The statement credited to the president might look like a good advice. But put under scrutiny, it’s in fact, a damning verdict on the state of the nation and it’s unpreparedness to become industrialised. It’s not even ready to reach the lofty heights of quality and affordable food for all.


Let’s start with America. In it’s agrarian past, say 1850s, farming was the primary source of income. Hence 64% of the population were in on it. (SLAVE LABOUR AND A FEW LARGE FARMING HOUSEHOLDS PLUS WHITE FREEHOLDERS).

That meant 4.9 million of the 7.7 million people in America were involved in farming. This is typical of a nation in its infancy. Agricultural enterprise often provides the foundational wealth from which industrialisation is financed.

Fast forward to 1929, only 22% of Americans produced the food and industrial raw materials from farms for local consumption and export. This result is not far fetched. As massive wealth was generated from agricultural business, that wealth was used to fund technological development and infrastructural investment, which in turn produces an environment feasible for services and development of products leading to a more sophisticated economy.

By the turn of the century, year 2000, only 3% of the American population was involved in farming.

Soon enough, only 2% are in. It’s not hard to fathom. The technological advancement which agricultural practices funded, has now come full circle to drastically improve the processes and practices in agriculture.

According to the last US Census of agriculture (NASS, 2007) there are approximately 2.2 million farmers in the US comprising less than 1% of the US population based on a current US population estimate of 300 million
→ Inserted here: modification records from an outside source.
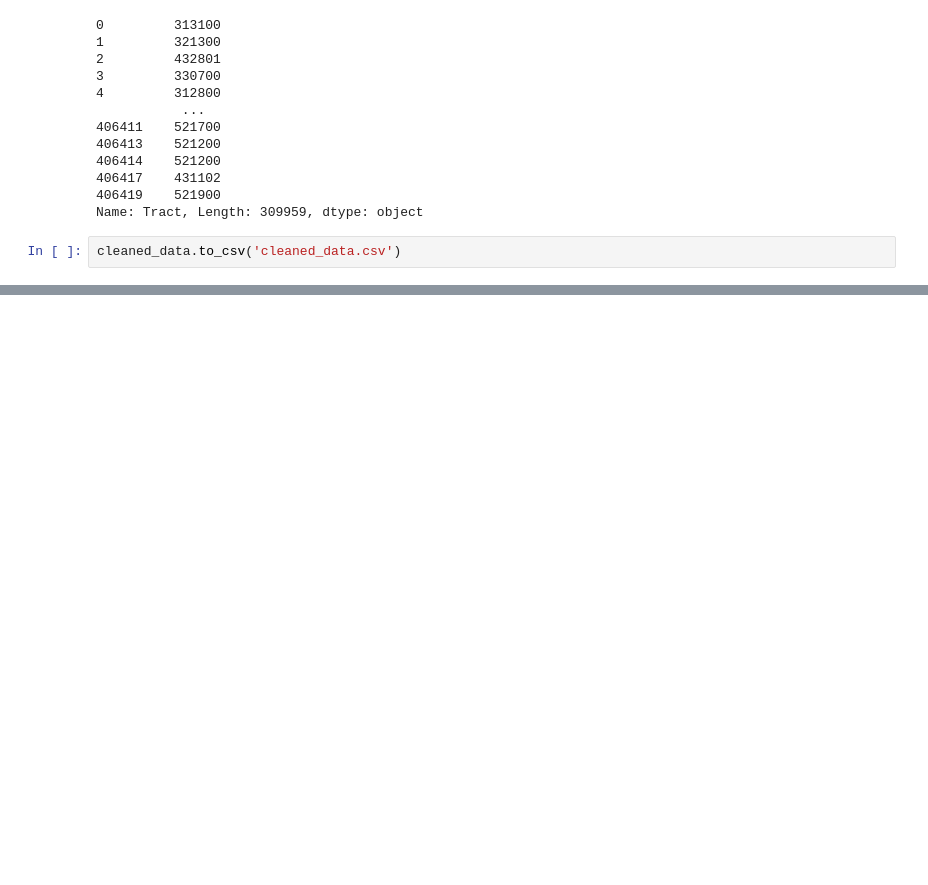
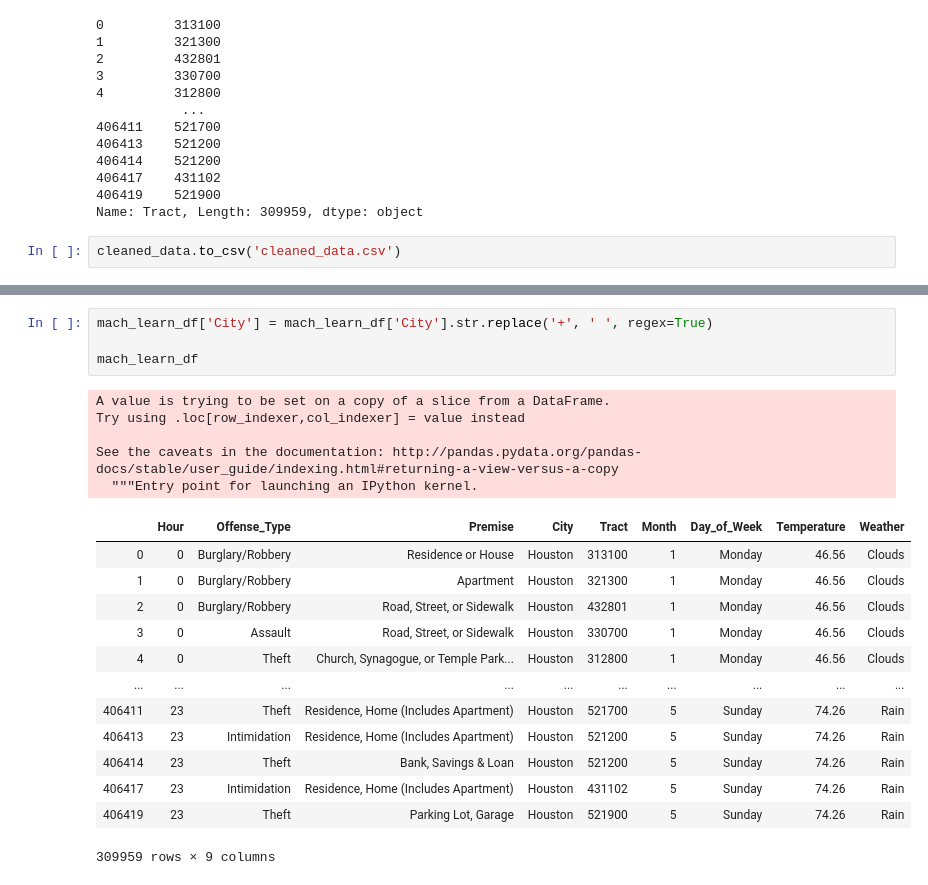
Before and after one commit to florin-vasiliu/Houston-Crime-Analysis, a Jupyter notebook: DataCleaning.ipynb, the cells around one changed output, grey strips where cells are left out. Cells and saved outputs as stored; diff of their text form; blank space fills up the shorter version.

```diff
--- a/DataCleaning.ipynb
+++ b/DataCleaning.ipynb
@@ -113,0 +144,23 @@ cleaned_data.to_csv('cleaned_data.csv')
+# %%
+mach_learn_df['City'] = mach_learn_df['City'].str.replace('+', ' ', regex=True)
+
+mach_learn_df
+# %% [output]
+A value is trying to be set on a copy of a slice from a DataFrame.
+Try using .loc[row_indexer,col_indexer] = value instead
+
+See the caveats in the documentation: http://pandas.pydata.org/pandas-docs/stable/user_guide/indexing.html#returning-a-view-versus-a-copy
+  """Entry point for launching an IPython kernel.
+|  | Hour | Offense_Type | Premise | City | Tract | Month | Day_of_Week | Temperature | Weather |
+| 0 | 0 | Burglary/Robbery | Residence or House | Houston | 313100 | 1 | Monday | 46.56 | Clouds |
+| 1 | 0 | Burglary/Robbery | Apartment | Houston | 321300 | 1 | Monday | 46.56 | Clouds |
+| 2 | 0 | Burglary/Robbery | Road, Street, or Sidewalk | Houston | 432801 | 1 | Monday | 46.56 | Clouds |
+| 3 | 0 | Assault | Road, Street, or Sidewalk | Houston | 330700 | 1 | Monday | 46.56 | Clouds |
+| 4 | 0 | Theft | Church, Synagogue, or Temple Park... | Houston | 312800 | 1 | Monday | 46.56 | Clouds |
+| ... | ... | ... | ... | ... | ... | ... | ... | ... | ... |
+| 406411 | 23 | Theft | Residence, Home (Includes Apartment) | Houston | 521700 | 5 | Sunday | 74.26 | Rain |
+| 406413 | 23 | Intimidation | Residence, Home (Includes Apartment) | Houston | 521200 | 5 | Sunday | 74.26 | Rain |
+| 406414 | 23 | Theft | Bank, Savings & Loan | Houston | 521200 | 5 | Sunday | 74.26 | Rain |
+| 406417 | 23 | Intimidation | Residence, Home (Includes Apartment) | Houston | 431102 | 5 | Sunday | 74.26 | Rain |
+| 406419 | 23 | Theft | Parking Lot, Garage | Houston | 521900 | 5 | Sunday | 74.26 | Rain |
+309959 rows × 9 columns
```
Also changed, not shown: parts of 4 cells of this notebook, 1 other file.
The end result is that the less than 1% of Americans produce enough to feed Americans. They also produce an awful lot for industrial purposes in health/medicine, manufacturing, science, and space exploration.
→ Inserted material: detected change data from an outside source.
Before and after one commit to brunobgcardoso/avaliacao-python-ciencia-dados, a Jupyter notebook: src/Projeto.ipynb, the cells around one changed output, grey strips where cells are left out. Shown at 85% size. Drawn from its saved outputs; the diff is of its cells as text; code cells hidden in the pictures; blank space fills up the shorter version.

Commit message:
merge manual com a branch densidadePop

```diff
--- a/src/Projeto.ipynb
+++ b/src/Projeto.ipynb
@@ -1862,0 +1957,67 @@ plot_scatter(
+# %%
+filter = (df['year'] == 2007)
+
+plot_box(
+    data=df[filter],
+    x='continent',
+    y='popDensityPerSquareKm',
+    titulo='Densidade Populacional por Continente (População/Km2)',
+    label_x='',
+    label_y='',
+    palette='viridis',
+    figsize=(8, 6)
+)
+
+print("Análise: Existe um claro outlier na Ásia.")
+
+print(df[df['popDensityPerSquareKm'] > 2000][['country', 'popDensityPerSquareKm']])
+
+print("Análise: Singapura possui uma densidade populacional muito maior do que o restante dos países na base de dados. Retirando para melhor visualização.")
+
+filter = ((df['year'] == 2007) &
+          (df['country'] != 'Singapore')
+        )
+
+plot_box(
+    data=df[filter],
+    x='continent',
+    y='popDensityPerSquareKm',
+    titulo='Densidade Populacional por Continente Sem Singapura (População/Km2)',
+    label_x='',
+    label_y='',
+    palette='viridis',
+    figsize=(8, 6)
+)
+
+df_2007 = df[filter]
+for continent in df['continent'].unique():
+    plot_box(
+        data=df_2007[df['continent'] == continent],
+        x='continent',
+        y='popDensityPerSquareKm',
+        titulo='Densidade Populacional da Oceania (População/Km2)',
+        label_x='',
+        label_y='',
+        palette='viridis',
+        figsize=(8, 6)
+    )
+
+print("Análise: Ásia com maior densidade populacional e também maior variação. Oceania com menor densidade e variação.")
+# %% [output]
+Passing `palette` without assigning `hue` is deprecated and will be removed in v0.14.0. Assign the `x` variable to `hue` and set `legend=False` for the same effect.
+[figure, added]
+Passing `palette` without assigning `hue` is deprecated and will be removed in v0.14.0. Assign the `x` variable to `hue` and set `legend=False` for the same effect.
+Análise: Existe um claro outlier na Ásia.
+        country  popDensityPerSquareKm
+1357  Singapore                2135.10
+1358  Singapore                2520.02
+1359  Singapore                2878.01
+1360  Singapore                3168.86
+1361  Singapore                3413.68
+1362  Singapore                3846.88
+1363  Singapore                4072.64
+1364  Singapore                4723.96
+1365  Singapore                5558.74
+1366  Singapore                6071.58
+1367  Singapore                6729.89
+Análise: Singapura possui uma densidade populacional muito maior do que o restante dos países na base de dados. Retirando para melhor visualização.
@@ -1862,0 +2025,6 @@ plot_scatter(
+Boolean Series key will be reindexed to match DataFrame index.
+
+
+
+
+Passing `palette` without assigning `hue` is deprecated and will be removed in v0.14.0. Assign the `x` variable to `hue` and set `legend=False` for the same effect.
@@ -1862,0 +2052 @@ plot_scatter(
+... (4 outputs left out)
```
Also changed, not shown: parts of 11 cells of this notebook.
In fact, I do know that the Nigerian Flour Mills, which is a massively profitable company in Nigeria, was actually birthed off the back of excess wheat production in the United States. At some point, they were throwing excess wheat into the sea!


You will find in the Wiki entry that “Agriculture in the United Kingdom uses 69% of the country’s land area, employs 1.5% of its workforce (476,000 people) and contributes 0.62% of its gross value added (£9.9 billion).”.

The Eurostat (journal of statistics in Eurozone) puts it this way “Therefore, the agricultural labour force represented only 1.4% of the British active population in 2010, one of the lowest shares recorded among the EU Member States.”.


The ‘admonition’ of the president is basically, an admittance of ignorance as to how a nation can PLAN a STRATEGY for FOOD SECURITY.

All of the cash stumped up and flushed into ‘farming’ by the last administration and the current one could have been concentrated in large mechanised farm steads, between 60-70%.

The rest would then carefully be spread among small stakeholders.

The large farm steads will develop huge capacity for direct farm and allied industrial employment of Nigerian youths with technical skills in large numbers.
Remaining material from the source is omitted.